• **ACTIVITY**: Every line of the records below should be restated exactly.

• **ENTRIES PROVIDED**:
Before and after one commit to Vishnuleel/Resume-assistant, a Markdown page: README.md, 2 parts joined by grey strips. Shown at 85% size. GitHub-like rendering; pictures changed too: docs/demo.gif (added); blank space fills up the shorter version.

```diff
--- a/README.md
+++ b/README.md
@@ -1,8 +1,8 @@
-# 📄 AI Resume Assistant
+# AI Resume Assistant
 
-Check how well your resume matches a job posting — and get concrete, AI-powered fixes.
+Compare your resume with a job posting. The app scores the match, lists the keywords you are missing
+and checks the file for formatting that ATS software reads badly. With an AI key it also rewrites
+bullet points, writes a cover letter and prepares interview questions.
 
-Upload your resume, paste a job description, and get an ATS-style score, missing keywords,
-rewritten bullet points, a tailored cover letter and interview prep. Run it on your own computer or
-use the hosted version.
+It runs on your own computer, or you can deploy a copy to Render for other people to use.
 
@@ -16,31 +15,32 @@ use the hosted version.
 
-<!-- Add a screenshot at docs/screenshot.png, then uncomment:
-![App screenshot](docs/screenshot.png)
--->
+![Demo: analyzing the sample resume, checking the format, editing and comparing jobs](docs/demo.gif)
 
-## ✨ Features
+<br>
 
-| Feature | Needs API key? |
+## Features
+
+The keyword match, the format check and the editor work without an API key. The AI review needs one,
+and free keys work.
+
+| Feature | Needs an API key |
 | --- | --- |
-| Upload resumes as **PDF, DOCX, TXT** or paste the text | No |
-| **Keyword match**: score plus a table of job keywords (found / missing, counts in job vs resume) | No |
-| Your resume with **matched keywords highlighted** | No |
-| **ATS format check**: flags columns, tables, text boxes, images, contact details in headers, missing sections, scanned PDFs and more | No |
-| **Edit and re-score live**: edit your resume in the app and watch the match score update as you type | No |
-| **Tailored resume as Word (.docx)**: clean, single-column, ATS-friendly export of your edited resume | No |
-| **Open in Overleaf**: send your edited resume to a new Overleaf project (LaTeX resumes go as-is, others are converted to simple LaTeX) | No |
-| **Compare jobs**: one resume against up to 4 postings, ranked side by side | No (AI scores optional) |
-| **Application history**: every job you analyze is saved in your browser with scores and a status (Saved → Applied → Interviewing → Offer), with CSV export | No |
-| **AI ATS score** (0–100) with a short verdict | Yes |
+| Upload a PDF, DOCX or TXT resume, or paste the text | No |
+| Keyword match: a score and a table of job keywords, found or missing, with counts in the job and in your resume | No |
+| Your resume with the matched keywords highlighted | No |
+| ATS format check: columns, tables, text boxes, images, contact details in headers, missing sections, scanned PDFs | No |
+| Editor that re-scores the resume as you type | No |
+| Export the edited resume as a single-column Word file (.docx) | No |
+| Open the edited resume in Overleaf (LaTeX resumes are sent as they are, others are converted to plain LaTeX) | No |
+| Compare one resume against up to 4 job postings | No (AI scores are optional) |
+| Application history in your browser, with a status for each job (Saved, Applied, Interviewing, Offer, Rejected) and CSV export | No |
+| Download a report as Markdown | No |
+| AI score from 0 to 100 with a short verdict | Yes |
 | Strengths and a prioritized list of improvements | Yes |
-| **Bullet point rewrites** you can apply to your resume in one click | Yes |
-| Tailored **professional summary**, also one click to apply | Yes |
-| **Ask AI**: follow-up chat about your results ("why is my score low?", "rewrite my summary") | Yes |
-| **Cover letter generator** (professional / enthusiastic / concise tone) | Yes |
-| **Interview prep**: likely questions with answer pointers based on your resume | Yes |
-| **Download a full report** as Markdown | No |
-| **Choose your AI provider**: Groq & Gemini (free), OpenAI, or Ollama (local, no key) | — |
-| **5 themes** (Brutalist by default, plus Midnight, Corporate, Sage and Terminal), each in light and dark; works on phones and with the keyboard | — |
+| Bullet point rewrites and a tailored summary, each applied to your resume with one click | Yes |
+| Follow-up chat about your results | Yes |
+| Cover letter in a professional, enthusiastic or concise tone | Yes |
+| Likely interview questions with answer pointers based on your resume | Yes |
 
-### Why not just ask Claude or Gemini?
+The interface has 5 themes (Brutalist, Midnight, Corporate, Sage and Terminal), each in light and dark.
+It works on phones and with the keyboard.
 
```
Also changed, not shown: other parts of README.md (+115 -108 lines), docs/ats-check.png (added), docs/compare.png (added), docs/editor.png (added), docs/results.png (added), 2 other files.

• **OUTPUT**:
Before and after one commit to Vishnuleel/Resume-assistant, a Markdown page: README.md, 2 parts joined by grey strips. Shown at 85% size. GitHub-like rendering; pictures changed too: docs/demo.gif (added); blank space fills up the shorter version.

```diff
--- a/README.md
+++ b/README.md
@@ -1,8 +1,8 @@
-# 📄 AI Resume Assistant
+# AI Resume Assistant
 
-Check how well your resume matches a job posting — and get concrete, AI-powered fixes.
+Compare your resume with a job posting. The app scores the match, lists the keywords you are missing
+and checks the file for formatting that ATS software reads badly. With an AI key it also rewrites
+bullet points, writes a cover letter and prepares interview questions.
 
-Upload your resume, paste a job description, and get an ATS-style score, missing keywords,
-rewritten bullet points, a tailored cover letter and interview prep. Run it on your own computer or
-use the hosted version.
+It runs on your own computer, or you can deploy a copy to Render for other people to use.
 
@@ -16,31 +15,32 @@ use the hosted version.
 
-<!-- Add a screenshot at docs/screenshot.png, then uncomment:
-![App screenshot](docs/screenshot.png)
--->
+![Demo: analyzing the sample resume, checking the format, editing and comparing jobs](docs/demo.gif)
 
-## ✨ Features
+<br>
 
-| Feature | Needs API key? |
+## Features
+
+The keyword match, the format check and the editor work without an API key. The AI review needs one,
+and free keys work.
+
+| Feature | Needs an API key |
 | --- | --- |
-| Upload resumes as **PDF, DOCX, TXT** or paste the text | No |
-| **Keyword match**: score plus a table of job keywords (found / missing, counts in job vs resume) | No |
-| Your resume with **matched keywords highlighted** | No |
-| **ATS format check**: flags columns, tables, text boxes, images, contact details in headers, missing sections, scanned PDFs and more | No |
-| **Edit and re-score live**: edit your resume in the app and watch the match score update as you type | No |
-| **Tailored resume as Word (.docx)**: clean, single-column, ATS-friendly export of your edited resume | No |
-| **Open in Overleaf**: send your edited resume to a new Overleaf project (LaTeX resumes go as-is, others are converted to simple LaTeX) | No |
-| **Compare jobs**: one resume against up to 4 postings, ranked side by side | No (AI scores optional) |
-| **Application history**: every job you analyze is saved in your browser with scores and a status (Saved → Applied → Interviewing → Offer), with CSV export | No |
-| **AI ATS score** (0–100) with a short verdict | Yes |
+| Upload a PDF, DOCX or TXT resume, or paste the text | No |
+| Keyword match: a score and a table of job keywords, found or missing, with counts in the job and in your resume | No |
+| Your resume with the matched keywords highlighted | No |
+| ATS format check: columns, tables, text boxes, images, contact details in headers, missing sections, scanned PDFs | No |
+| Editor that re-scores the resume as you type | No |
+| Export the edited resume as a single-column Word file (.docx) | No |
+| Open the edited resume in Overleaf (LaTeX resumes are sent as they are, others are converted to plain LaTeX) | No |
+| Compare one resume against up to 4 job postings | No (AI scores are optional) |
+| Application history in your browser, with a status for each job (Saved, Applied, Interviewing, Offer, Rejected) and CSV export | No |
+| Download a report as Markdown | No |
+| AI score from 0 to 100 with a short verdict | Yes |
 | Strengths and a prioritized list of improvements | Yes |
-| **Bullet point rewrites** you can apply to your resume in one click | Yes |
-| Tailored **professional summary**, also one click to apply | Yes |
-| **Ask AI**: follow-up chat about your results ("why is my score low?", "rewrite my summary") | Yes |
-| **Cover letter generator** (professional / enthusiastic / concise tone) | Yes |
-| **Interview prep**: likely questions with answer pointers based on your resume | Yes |
-| **Download a full report** as Markdown | No |
-| **Choose your AI provider**: Groq & Gemini (free), OpenAI, or Ollama (local, no key) | — |
-| **5 themes** (Brutalist by default, plus Midnight, Corporate, Sage and Terminal), each in light and dark; works on phones and with the keyboard | — |
+| Bullet point rewrites and a tailored summary, each applied to your resume with one click | Yes |
+| Follow-up chat about your results | Yes |
+| Cover letter in a professional, enthusiastic or concise tone | Yes |
+| Likely interview questions with answer pointers based on your resume | Yes |
 
-### Why not just ask Claude or Gemini?
+The interface has 5 themes (Brutalist, Midnight, Corporate, Sage and Terminal), each in light and dark.
+It works on phones and with the keyboard.
 
```
Also changed, not shown: other parts of README.md (+115 -108 lines), docs/ats-check.png (added), docs/compare.png (added), docs/editor.png (added), docs/results.png (added), 2 other files.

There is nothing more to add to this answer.